→ **Your task**
How many lines in the records below contain the word "createState"? Answer with the number and nothing else.

═════ Data for analysis

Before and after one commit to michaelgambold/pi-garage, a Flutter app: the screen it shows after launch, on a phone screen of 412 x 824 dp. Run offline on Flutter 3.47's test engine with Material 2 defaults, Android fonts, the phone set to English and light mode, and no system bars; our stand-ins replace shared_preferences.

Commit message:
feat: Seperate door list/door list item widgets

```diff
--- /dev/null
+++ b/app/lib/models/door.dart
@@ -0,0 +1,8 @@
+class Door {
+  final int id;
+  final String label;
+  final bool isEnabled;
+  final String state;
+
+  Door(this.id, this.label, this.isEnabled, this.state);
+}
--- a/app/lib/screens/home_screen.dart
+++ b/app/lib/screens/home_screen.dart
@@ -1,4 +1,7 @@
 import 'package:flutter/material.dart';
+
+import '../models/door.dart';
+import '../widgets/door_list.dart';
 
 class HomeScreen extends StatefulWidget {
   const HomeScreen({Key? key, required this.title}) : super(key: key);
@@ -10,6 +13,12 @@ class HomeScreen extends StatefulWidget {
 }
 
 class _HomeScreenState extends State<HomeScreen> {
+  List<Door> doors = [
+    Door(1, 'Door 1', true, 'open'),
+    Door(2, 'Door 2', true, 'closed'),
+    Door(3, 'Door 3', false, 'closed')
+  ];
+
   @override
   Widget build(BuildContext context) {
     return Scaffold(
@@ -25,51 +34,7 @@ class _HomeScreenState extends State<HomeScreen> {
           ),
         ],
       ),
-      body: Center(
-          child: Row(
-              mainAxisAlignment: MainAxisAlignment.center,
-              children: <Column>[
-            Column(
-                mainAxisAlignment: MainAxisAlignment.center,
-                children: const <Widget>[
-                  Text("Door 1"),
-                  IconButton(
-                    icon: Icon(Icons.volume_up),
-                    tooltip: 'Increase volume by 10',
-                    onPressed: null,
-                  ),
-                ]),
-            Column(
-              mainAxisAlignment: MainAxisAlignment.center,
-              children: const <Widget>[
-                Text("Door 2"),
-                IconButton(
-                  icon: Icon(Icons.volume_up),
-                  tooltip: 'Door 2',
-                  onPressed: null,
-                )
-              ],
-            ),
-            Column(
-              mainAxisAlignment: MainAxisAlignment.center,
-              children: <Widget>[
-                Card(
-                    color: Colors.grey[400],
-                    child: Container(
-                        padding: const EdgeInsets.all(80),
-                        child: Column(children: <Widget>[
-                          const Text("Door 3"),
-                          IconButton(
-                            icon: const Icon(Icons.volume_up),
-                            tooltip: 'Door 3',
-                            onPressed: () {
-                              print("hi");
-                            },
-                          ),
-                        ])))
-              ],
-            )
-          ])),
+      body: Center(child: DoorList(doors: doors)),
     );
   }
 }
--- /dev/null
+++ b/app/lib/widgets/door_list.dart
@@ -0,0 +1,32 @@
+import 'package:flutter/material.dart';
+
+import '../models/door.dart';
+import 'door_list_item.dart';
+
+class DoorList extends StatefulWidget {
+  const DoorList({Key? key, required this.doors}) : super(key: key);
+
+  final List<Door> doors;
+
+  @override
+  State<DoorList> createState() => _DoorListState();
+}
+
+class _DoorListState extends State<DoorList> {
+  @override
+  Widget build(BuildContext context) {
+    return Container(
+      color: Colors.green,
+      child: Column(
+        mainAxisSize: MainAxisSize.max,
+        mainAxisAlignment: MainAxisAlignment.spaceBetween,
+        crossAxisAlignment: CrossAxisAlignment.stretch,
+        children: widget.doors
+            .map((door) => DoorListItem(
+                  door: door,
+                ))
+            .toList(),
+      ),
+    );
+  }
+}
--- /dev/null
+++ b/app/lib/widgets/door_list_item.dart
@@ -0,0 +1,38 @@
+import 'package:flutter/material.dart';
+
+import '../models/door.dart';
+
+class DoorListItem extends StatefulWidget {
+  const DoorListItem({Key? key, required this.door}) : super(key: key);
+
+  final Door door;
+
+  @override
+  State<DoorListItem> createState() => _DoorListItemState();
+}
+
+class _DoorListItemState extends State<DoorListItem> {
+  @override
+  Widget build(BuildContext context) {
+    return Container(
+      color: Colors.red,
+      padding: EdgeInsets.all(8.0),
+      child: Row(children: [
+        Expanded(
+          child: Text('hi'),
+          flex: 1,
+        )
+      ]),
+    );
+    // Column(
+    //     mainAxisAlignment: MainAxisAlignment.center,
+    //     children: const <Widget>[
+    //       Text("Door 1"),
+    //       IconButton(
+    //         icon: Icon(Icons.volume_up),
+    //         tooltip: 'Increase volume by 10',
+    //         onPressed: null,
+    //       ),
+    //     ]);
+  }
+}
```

══════════
═════ Data for analysis

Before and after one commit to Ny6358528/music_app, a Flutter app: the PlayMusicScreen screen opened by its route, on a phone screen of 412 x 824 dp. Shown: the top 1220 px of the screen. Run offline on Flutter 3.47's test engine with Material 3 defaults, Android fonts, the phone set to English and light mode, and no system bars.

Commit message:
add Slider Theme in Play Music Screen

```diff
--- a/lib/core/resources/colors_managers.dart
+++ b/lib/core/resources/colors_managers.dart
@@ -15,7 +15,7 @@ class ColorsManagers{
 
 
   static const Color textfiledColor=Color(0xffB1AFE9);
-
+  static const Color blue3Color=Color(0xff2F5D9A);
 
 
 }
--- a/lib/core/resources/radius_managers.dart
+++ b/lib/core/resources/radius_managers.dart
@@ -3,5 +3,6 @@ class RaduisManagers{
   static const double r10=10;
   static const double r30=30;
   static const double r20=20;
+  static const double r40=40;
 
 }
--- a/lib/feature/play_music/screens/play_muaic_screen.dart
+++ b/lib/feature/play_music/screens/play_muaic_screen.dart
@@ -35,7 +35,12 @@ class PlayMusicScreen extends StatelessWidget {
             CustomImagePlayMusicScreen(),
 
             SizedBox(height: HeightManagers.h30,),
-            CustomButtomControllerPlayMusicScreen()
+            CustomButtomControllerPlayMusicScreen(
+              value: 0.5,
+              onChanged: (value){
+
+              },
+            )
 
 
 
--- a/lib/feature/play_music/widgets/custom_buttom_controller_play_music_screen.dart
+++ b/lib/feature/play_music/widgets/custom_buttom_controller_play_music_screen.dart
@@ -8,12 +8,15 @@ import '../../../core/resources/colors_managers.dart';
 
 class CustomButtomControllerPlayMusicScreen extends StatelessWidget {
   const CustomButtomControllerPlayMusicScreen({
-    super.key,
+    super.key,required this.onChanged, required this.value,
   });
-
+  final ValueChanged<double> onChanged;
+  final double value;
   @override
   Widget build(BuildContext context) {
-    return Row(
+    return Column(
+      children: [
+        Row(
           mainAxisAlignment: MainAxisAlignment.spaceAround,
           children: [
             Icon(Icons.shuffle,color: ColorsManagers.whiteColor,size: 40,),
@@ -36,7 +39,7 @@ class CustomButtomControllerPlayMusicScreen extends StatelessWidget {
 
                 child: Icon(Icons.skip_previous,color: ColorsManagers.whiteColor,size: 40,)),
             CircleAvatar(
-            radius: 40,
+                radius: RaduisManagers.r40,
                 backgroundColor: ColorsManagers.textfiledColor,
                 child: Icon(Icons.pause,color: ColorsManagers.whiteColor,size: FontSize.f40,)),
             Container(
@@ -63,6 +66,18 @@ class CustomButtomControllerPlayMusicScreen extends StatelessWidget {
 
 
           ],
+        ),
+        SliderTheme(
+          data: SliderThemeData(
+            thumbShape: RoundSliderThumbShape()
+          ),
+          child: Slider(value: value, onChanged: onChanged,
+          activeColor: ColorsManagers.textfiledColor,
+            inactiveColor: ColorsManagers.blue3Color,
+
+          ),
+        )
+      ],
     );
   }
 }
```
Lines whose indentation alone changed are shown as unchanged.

══════════
═════ Data for analysis

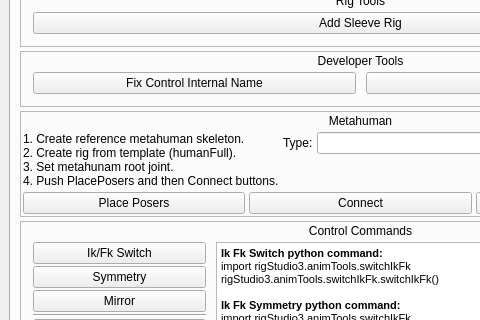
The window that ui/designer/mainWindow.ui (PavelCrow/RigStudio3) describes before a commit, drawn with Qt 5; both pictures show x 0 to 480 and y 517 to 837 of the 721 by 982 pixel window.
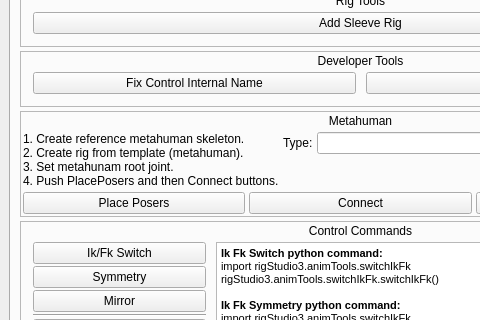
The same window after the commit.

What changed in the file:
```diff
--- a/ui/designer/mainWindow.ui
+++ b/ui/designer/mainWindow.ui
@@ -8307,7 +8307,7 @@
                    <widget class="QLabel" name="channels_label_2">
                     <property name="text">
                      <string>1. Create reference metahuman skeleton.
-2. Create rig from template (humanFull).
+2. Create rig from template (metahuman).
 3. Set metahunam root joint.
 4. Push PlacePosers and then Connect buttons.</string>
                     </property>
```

══════════

→ **Output for this exercise**
2